Rethinking the Role of Banks in Economics Education

What is it?

Banks play a major role in our economy, yet we know that in economics courses around the world the teaching around the role of banks in the economy, and in the creation of money, often isn’t based on empirical evidence. Neither does teaching draw on a plurality of perspectives to encourage critical assessment of banks’ functions.

Rethinking the Role of Banks in Economics Education is a student-led campaign to bring positive change to economics education. In this campaign, we are challenging the current teaching of the role of banks in our economics and business courses, which leaves us without an understanding of how banks function in the real-world.

Economics textbooks across the world, some of them first published in the 1960s, continue to teach students a model of the monetary system in which commercial banks act as intermediaries, that only move existing money around the system, like lubricant in a machine. Many economics courses rely on the models in these textbooks, without recognising the empirical evidence that undermines them. This gives an unbalanced view of the way the monetary system functions and of the role of banks in the economy.

Research from the Bank of England, the Bundesbank and countless other central banks and academics demonstrates that banks create money when they extend loans. Yet, this information is often disregarded in the name of creating ‘useful simplifications’ for students to understand. Many students who go on to become policy-makers will rely on the education they received in their economics courses. Why teach students models of the financial sector and its role in the creation of money that completely mislead learners?

Since April 2019, students frustrated with the misleading curriculum on banks they are receiving have come together to address this issue. We’re inviting Rethinkers across our network to join us in calling on our universities to stop teaching us out-dated models and start teaching us how banks actually work. How can we expect economists to analyse the economy when they don’t know how banks run?

As we speak, students from across the network are writing letters to their economics departments calling for them to review the current teaching and textbooks in their courses and bring it up to date with the latest evidence. These letters will be submitted in the final week of October.

Rethinking Economics International is also publishing an open letter, signed by economists, civil society organisations and influential thinkers who support the calls for a more balanced and real-world-based education for economists. Look out for this in the first week of November!

Getting involved
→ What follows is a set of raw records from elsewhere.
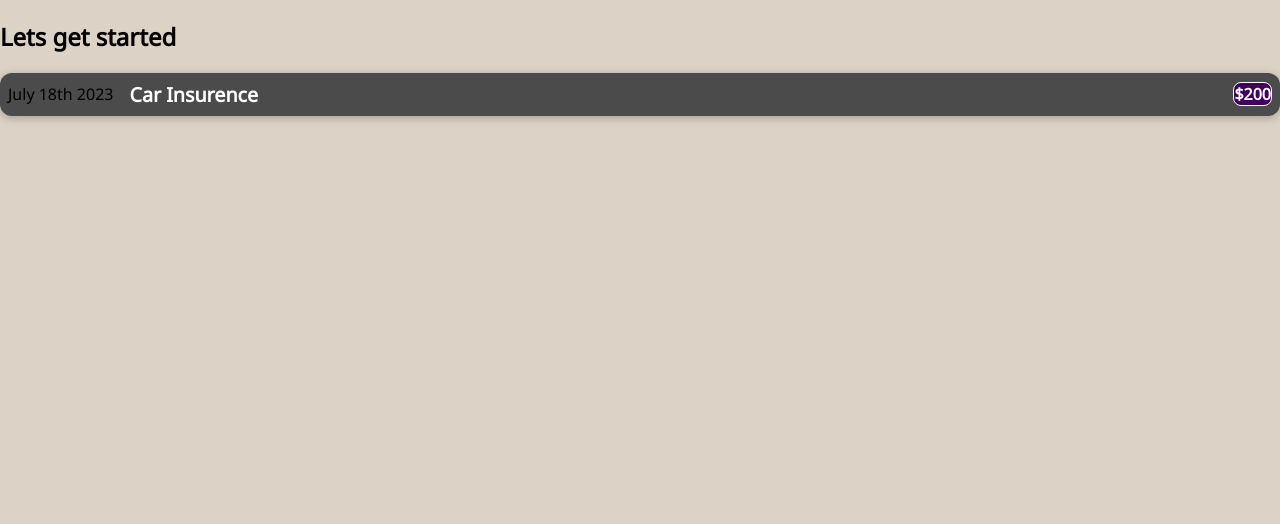
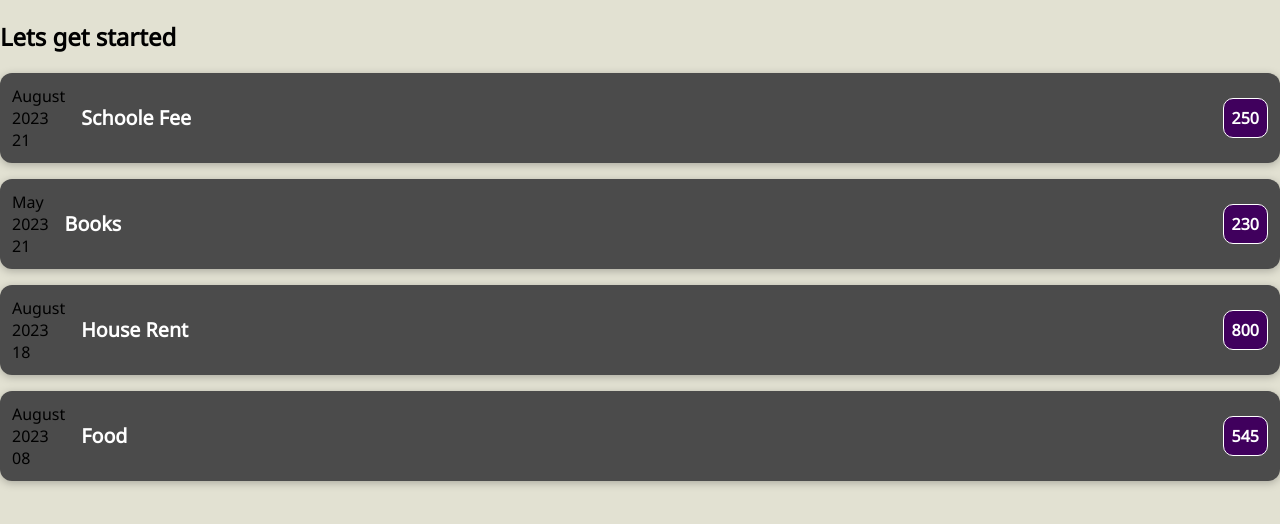
Before and after one commit to gitadityakumar/Reactjs-_-Learning, a JavaScript app in the folder first_project/: page / in a window 1280 px wide. Shown: the top 524 px of the page. Built offline with nearby package versions, Linux system fonts and the light colour scheme.

Commit message:
applied the concept of props

```diff
--- a/first_project/src/App.js
+++ b/first_project/src/App.js
@@ -1,15 +1,55 @@
 import ExpenseItem from "./Components/ExpenseItem";
 
-
-
-function App(){
+function App() {
+  let expenses = [
+    {
+      id: "E1",
+      title: "Schoole Fee",
+      amount: "250",
+      date: new Date(2023, 7, 21),
+    },
+    {
+      id: "E2",
+      title: "Books",
+      amount: "230",
+      date: new Date(2023, 4, 21),
+    },
+    {
+      id: "E3",
+      title: "House Rent",
+      amount: "800",
+      date: new Date(2023, 7, 18),
+    },
+    {
+      id: "E4",
+      title: "Food",
+      amount: "545",
+      date: new Date(2023, 7, 8),
+    },
+  ];
   return (
     <div>
-
-      <h2>
-        Lets get started
-      </h2>
-      <ExpenseItem></ExpenseItem>
+      <h2>Lets get started</h2>
+      <ExpenseItem
+        date={expenses[0].date}
+        title={expenses[0].title}
+        amount={expenses[0].amount}
+      ></ExpenseItem>
+      <ExpenseItem
+        date={expenses[1].date}
+        title={expenses[1].title}
+        amount={expenses[1].amount}
+      ></ExpenseItem>
+      <ExpenseItem
+        date={expenses[2].date}
+        title={expenses[2].title}
+        amount={expenses[2].amount}
+      ></ExpenseItem>
+      <ExpenseItem
+        date={expenses[3].date}
+        title={expenses[3].title}
+        amount={expenses[3].amount}
+      ></ExpenseItem>
     </div>
   );
 }
--- a/first_project/src/Components/ExpenseItem.css
+++ b/first_project/src/Components/ExpenseItem.css
@@ -3,7 +3,7 @@
     justify-content: space-between;
     align-items: center;
     box-shadow: 0 2px 8px  rgba(0,0,0,0.25);
-    padding: 0.5rem;
+    padding: 0.75rem;
     margin: 1rem 0;
     border-radius: 12px;
     background-color: #4b4b4b;
@@ -34,7 +34,8 @@
     color: white;
     background-color: #40005d;
     border: 1px solid white;
-    border-radius: 8px;
+    border-radius: 10px;
+    padding: 0.5rem;
 
 }
 
--- a/first_project/src/Components/ExpenseItem.js
+++ b/first_project/src/Components/ExpenseItem.js
@@ -1,19 +1,23 @@
-import './ExpenseItem.css';
+import "./ExpenseItem.css";
 
-function ExpenseItem(){
+function ExpenseItem(props) {
+  const month = props.date.toLocaleString('en-US',{month:'long'});
+  const year = props.date.getFullYear();
+  const day = props.date.toLocaleString('en-US',{day:'2-digit'});
+  //props is a object
   return (
-        <div className = "expense-item">
+    <div className="expense-item">
       <div>
-               July 18th 2023
+        <div>{month}</div>
+        <div>{year}</div>
+        <div>{day}</div>
       </div>
-            <div className ="expense-item_description">
-                <h2>Car Insurence</h2>
-                <div className="epense-item__price">$200</div>
+      <div className="expense-item_description">
+        <h2>{props.title}</h2>
+        <div className="epense-item__price">{props.amount}</div>
       </div>
     </div>
   );
-
 }
 
-
 export default ExpenseItem;
--- a/first_project/src/index.css
+++ b/first_project/src/index.css
@@ -10,5 +10,5 @@
 
 body {
   margin: 0;
-  background-color: rgb(220, 210, 197);
+  background-color: rgb(226, 225, 210);
 }
```
Lines whose indentation alone changed are shown as unchanged.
This is an exciting opportunity for the Rethinking Economics network to push for reform of a key element of economics education and to ensure it is grounded in the real-world.

If you are interested in the campaign and want to get involved please email

For more information on the history of the campaign see Pluralism in Economics Maastricht (PINE) PINE were the first group to take action and raise this issue with their university.  Their letter received coverage in the Dutch press [here and here], German Politics and Business editorial, Makroskop, Danish media, and English-language outlets [Observant, Diplomat, and Alliance for Just Money]. The strength of evidence backing-up the letter has encouraged the University of Maastricht to create a discussion group involving student representatives and members of the teaching staff. It also inspired the creation of the Rethinking the Role of Banks in Economics Education campaign.